▶ **What you have to do**
A faithful copy of the data, pictures omitted, is the required answer.

*** Opening Data for this exercise ***

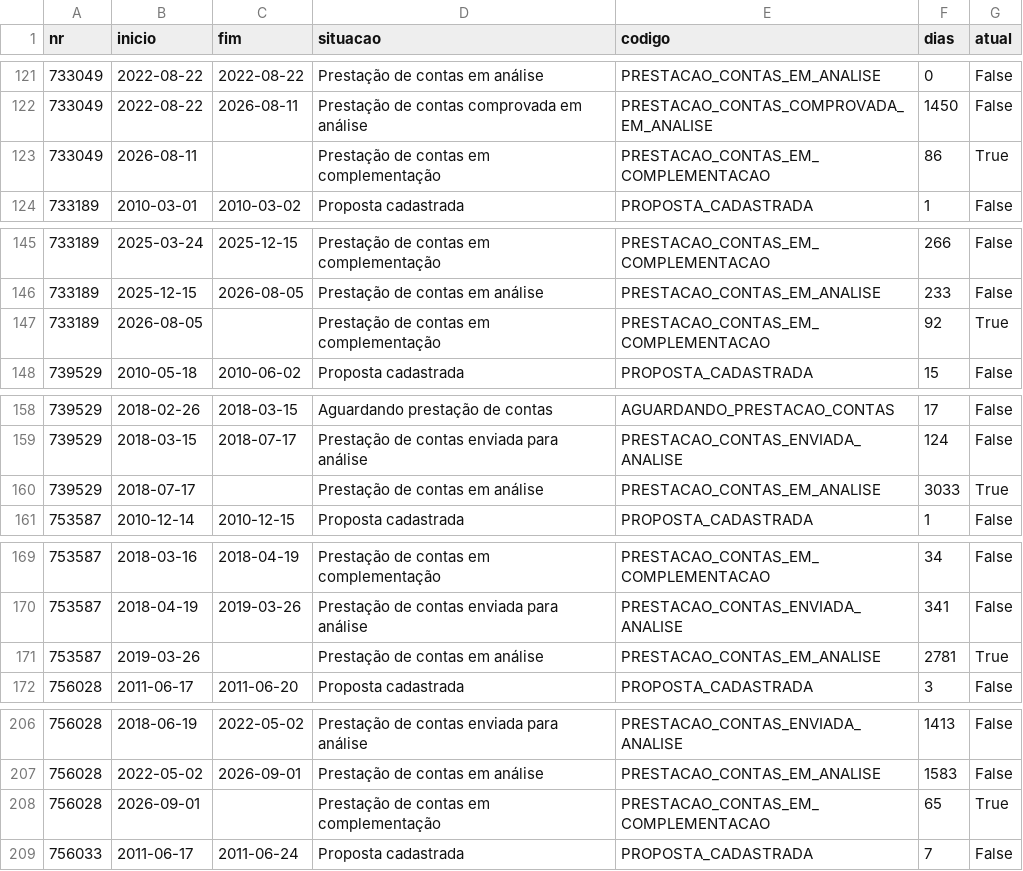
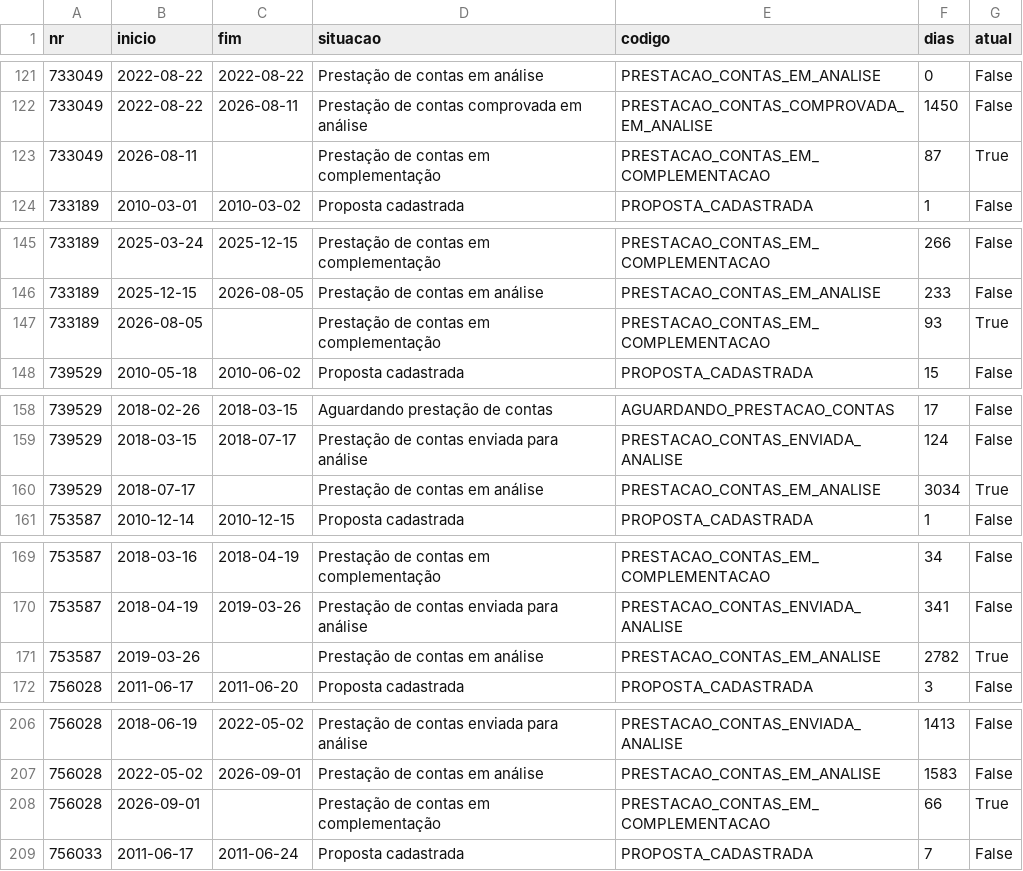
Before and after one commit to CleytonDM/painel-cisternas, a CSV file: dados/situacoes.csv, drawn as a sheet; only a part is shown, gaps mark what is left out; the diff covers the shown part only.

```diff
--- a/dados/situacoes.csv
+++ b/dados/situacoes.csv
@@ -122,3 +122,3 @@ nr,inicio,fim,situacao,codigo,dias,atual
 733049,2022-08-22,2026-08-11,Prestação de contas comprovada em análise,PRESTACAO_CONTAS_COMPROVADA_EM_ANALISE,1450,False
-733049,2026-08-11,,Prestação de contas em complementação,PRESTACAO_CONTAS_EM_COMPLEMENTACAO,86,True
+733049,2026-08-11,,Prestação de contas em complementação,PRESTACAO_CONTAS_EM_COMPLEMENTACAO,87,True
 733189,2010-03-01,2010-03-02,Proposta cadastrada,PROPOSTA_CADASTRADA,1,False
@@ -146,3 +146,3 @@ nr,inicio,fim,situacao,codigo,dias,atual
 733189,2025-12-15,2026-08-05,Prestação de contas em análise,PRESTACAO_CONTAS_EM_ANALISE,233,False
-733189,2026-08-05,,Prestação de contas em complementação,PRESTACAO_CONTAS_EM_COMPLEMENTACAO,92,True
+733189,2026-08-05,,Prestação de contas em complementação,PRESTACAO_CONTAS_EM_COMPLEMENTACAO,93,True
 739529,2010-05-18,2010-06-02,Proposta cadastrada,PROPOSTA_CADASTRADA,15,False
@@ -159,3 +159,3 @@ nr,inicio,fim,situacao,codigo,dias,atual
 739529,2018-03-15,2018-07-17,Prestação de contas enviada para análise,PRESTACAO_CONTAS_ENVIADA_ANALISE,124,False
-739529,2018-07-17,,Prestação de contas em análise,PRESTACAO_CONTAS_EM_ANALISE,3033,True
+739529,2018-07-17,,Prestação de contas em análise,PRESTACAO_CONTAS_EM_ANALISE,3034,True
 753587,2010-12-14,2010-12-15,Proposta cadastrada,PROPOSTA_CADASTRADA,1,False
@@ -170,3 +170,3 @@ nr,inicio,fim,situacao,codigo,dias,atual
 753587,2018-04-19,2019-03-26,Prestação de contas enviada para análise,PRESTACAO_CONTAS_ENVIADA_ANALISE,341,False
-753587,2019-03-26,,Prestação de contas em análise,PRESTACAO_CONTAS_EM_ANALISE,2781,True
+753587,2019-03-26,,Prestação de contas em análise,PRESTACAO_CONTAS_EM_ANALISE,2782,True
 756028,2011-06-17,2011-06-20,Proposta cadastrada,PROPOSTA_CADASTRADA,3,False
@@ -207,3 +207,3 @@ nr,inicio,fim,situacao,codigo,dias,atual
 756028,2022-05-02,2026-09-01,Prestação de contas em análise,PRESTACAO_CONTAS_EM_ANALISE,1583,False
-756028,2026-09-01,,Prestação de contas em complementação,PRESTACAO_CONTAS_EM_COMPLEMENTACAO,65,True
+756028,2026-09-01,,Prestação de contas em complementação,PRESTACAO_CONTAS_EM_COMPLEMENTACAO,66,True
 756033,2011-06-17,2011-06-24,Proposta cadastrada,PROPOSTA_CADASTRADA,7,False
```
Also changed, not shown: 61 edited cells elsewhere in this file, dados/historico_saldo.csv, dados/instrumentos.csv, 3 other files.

*** Closing Data for this exercise ***

▶ **Answer to this task**
Before and after one commit to CleytonDM/painel-cisternas, a CSV file: dados/situacoes.csv, drawn as a sheet; only a part is shown, gaps mark what is left out; the diff covers the shown part only.

```diff
--- a/dados/situacoes.csv
+++ b/dados/situacoes.csv
@@ -122,3 +122,3 @@ nr,inicio,fim,situacao,codigo,dias,atual
 733049,2022-08-22,2026-08-11,Prestação de contas comprovada em análise,PRESTACAO_CONTAS_COMPROVADA_EM_ANALISE,1450,False
-733049,2026-08-11,,Prestação de contas em complementação,PRESTACAO_CONTAS_EM_COMPLEMENTACAO,86,True
+733049,2026-08-11,,Prestação de contas em complementação,PRESTACAO_CONTAS_EM_COMPLEMENTACAO,87,True
 733189,2010-03-01,2010-03-02,Proposta cadastrada,PROPOSTA_CADASTRADA,1,False
@@ -146,3 +146,3 @@ nr,inicio,fim,situacao,codigo,dias,atual
 733189,2025-12-15,2026-08-05,Prestação de contas em análise,PRESTACAO_CONTAS_EM_ANALISE,233,False
-733189,2026-08-05,,Prestação de contas em complementação,PRESTACAO_CONTAS_EM_COMPLEMENTACAO,92,True
+733189,2026-08-05,,Prestação de contas em complementação,PRESTACAO_CONTAS_EM_COMPLEMENTACAO,93,True
 739529,2010-05-18,2010-06-02,Proposta cadastrada,PROPOSTA_CADASTRADA,15,False
@@ -159,3 +159,3 @@ nr,inicio,fim,situacao,codigo,dias,atual
 739529,2018-03-15,2018-07-17,Prestação de contas enviada para análise,PRESTACAO_CONTAS_ENVIADA_ANALISE,124,False
-739529,2018-07-17,,Prestação de contas em análise,PRESTACAO_CONTAS_EM_ANALISE,3033,True
+739529,2018-07-17,,Prestação de contas em análise,PRESTACAO_CONTAS_EM_ANALISE,3034,True
 753587,2010-12-14,2010-12-15,Proposta cadastrada,PROPOSTA_CADASTRADA,1,False
@@ -170,3 +170,3 @@ nr,inicio,fim,situacao,codigo,dias,atual
 753587,2018-04-19,2019-03-26,Prestação de contas enviada para análise,PRESTACAO_CONTAS_ENVIADA_ANALISE,341,False
-753587,2019-03-26,,Prestação de contas em análise,PRESTACAO_CONTAS_EM_ANALISE,2781,True
+753587,2019-03-26,,Prestação de contas em análise,PRESTACAO_CONTAS_EM_ANALISE,2782,True
 756028,2011-06-17,2011-06-20,Proposta cadastrada,PROPOSTA_CADASTRADA,3,False
@@ -207,3 +207,3 @@ nr,inicio,fim,situacao,codigo,dias,atual
 756028,2022-05-02,2026-09-01,Prestação de contas em análise,PRESTACAO_CONTAS_EM_ANALISE,1583,False
-756028,2026-09-01,,Prestação de contas em complementação,PRESTACAO_CONTAS_EM_COMPLEMENTACAO,65,True
+756028,2026-09-01,,Prestação de contas em complementação,PRESTACAO_CONTAS_EM_COMPLEMENTACAO,66,True
 756033,2011-06-17,2011-06-24,Proposta cadastrada,PROPOSTA_CADASTRADA,7,False
```
Also changed, not shown: 61 edited cells elsewhere in this file, dados/historico_saldo.csv, dados/instrumentos.csv, 3 other files.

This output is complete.